34. Hamed EA, ElMelegy NT. Renal functions in pediatric patients with beta-thalassemia major: relation to chelation therapy: original prospective study. Ital J Pediatr 2010; (6):2-10. [Article]
35. Cerasola G, Guarneri M, Cottone S. [Inflammation, oxidative stress and kidney function in arterial hypertension]. G Ital Nefrol 2009; 46:8-13. [Article]
36. Fassett RG, D'Intini V, Healy H, Gowardman J, Gan JS, Sharman JE, et al. Assessment of arterial stiffness, oxidative stress and inflammation in acute kidney injury. BMC nephrol 2009; (10):9-15. [Article]
37. Nicholas SB, Yuan J, Aminzadeh A, Norris KC, Crum A, Vaziri ND. Salutary effects of a novel oxidative stress modulator on adenine-induced chronic progressive tubulointerstitial nephropathy. Am J Transl Res 2012; 4(3):257-68. [Article]
39. Meier-Ewert HK, Ridker PM, Rifai N, Price N, Dinges DF, Mullington JM. Absence of diurnal variation of C-reactive protein concentrations in healthy human subjects.

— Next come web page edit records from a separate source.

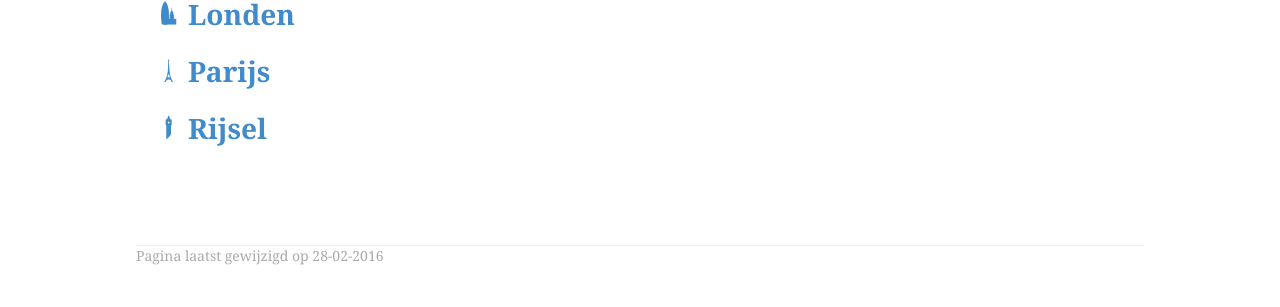
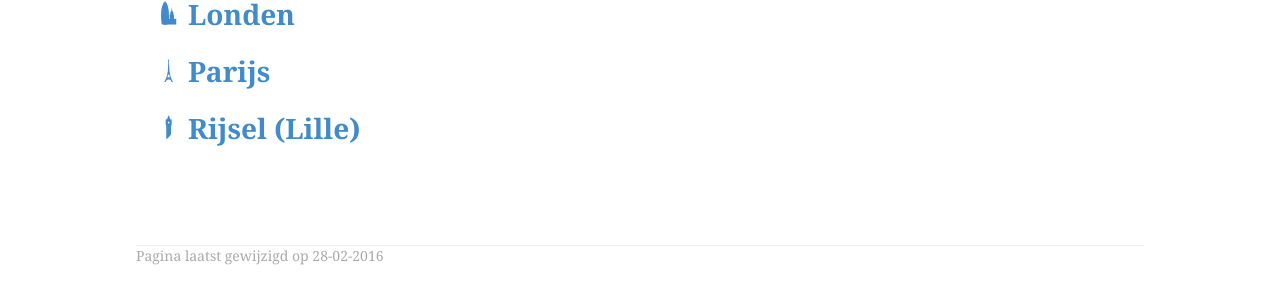
Before and after one commit to ktzanev/venir-labopp, a Jekyll site: the page built from nl.md, in a window 1280 px wide. Shown: the part 527-834 px from the top of the page. Built offline with Jekyll 4.4.1, drawn with Linux system fonts in a browser that asks for light colours; nearby versions of some CDN libraries.

Commit message:
précision Rijsel = Lille

```diff
--- a/nl.md
+++ b/nl.md
@@ -28,14 +28,14 @@ Neem de pendelbus naar het treinstation 'Lille Europe' (1h30, 5€~35€).
 
 Het is verstandig Uw kaartje van te voren te kopen op [flibco.com]. Dat kost tussen de 5€ en 17€ (twee keer zo goedkoop als bij de bestuurder).
 
-_Het is ook mogelijk, maar dat duurt langer, om de bus [TEC] te nemen naar het treinstation van Charleroi-Sud (20min, ~5€) en dáár een trein naar Rijsel via Doornik te nemen (1h40, ~20€). Sommige treinen Doornik-Rijsel stoppen in Ascq. Als men daar uitstapt is het nog een wandeling van 20-25 minuten door het dorp naar de campus._
+_Het is ook mogelijk, maar dat duurt langer, om de bus [TEC] te nemen naar het treinstation van Charleroi-Sud (20min, ~5€) en dáár een trein naar Rijsel (Lille) via Doornik (Tournai) te nemen (1h40, ~20€). Sommige treinen Doornik-Rijsel stoppen in Ascq. Als men daar uitstapt is het nog een wandeling van 20-25 minuten door het dorp naar de campus._
 
 ## Brussel, <i class="icon-train"></i> treinstation 'Brussel Zuid / Bruxelles Midi'
 {: #bruxelles-g data-next="lille-g" }
 
 Neem een TGV, een Thalys of een [Eurostar] naar het treinstation 'Lille Europe' (35min, ~30€).
 
-_Het is ook mogelijk om een trein via Doornik naar Rijsel te nemen (1h40, ~23€), maar de reistijd is dan langer. Sommige treinen Doornik-Rijsel stoppen in Ascq. Als men daar uitstapt is het nog een wandeling van 20-25 minuten door het dorp naar de campus._
+_Het is ook mogelijk om een trein via Doornik (Tournai) naar Rijsel (Lille) te nemen (1h40, ~23€), maar de reistijd is dan langer. Sommige treinen Doornik-Rijsel stoppen in Ascq. Als men daar uitstapt is het nog een wandeling van 20-25 minuten door het dorp naar de campus._
 
 # <i class="cityicon-london"></i>Londen
 {: #londres-g }
@@ -71,10 +71,10 @@ Neem de TGV naar Lille (1h, 30€~70€).
 
 Gemiddeld is er een TGV ieder uur. De meeste TGV's gaan naar het station 'Lille Flandres', maar sommigen gaan naar het station 'Lille Europe'.
 
-# <i class="cityicon-lille"></i>Rijsel
+# <i class="cityicon-lille"></i>Rijsel (Lille)
 {: #lille }
 
-## Rijsel, <i class="icon-flight"></i> luchthaven van Lesquin
+## Rijsel (Lille), <i class="icon-flight"></i> luchthaven van Lesquin
 {: #lille-a data-next="lille-g" }
 
 Neem [de shuttle][lille airport shuttle] die regelrecht naar de treinstations van Lille gaat (20min, 8€).
@@ -82,7 +82,7 @@ Neem [de shuttle][lille airport shuttle] die regelrecht naar de treinstations va
 Hetzelfde traject met een taxi kost ongeveer 28€ (23€ met een [VTC][ecota.co]).
 Gaat men direct met een taxi naar het gebouw M1 van de Universiteit van Lille 1 (15 min), dan kost dat ongeveer 23€ (18€ met een [VTC][ecota.co]).
 
-## Rijsel, <i class="icon-train"></i> treinstations 'Lille Flandres' en 'Lille Europe'
+## Rijsel (Lille), <i class="icon-train"></i> treinstations 'Lille Flandres' en 'Lille Europe'
 {: #lille-g data-next="lille-u" }
 
 Lopen naar het metrostation 'Gare Lille Flandres' (5 min vanaf treinstation 'Lille Europe').
```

Clin Chem 2001; 47(3):426-30. [Article]
40. Azarpazhooh MR, Mobarra N, Parizadeh SM, Tavallaie S, Bagheri M, Rahsepar AA, et al. Serum high-sensitivity C-reactive protein and heat shock protein 27 antibody titers in patients with stroke and 6-month prognosis. Angiology 2010; 61(6):607-12. [Article]
41. Kanavaki I, Makrythanasis P, Lazaropoulou C, Tsironi M, Kattamis A, Rombos I, et al. Soluble endothelial adhesion molecules and inflammation markers in patients with beta-thalassemia intermedia. Blood cells, molecules & diseases 2009; 43(3):230-4. [Article]
42. Arinzon Z, Peisakh A, Schrire S, Berner Y. C-reactive protein (CRP): an important diagnostic and prognostic tool in nursing-home-associated pneumonia. Arch Gerontol Geriatr 2011; 53(3):364-9. [Article]

Add your comments about this article : Your username or Email:

Rights and permissions
Creative Commons License This work is licensed under a Creative Commons Attribution-NonCommercial 4.0 International License.

© 2024 CC BY-NC 4.0 | Iranian Journal of Pediatric Hematology and Oncology

Designed & Developed by : Yektaweb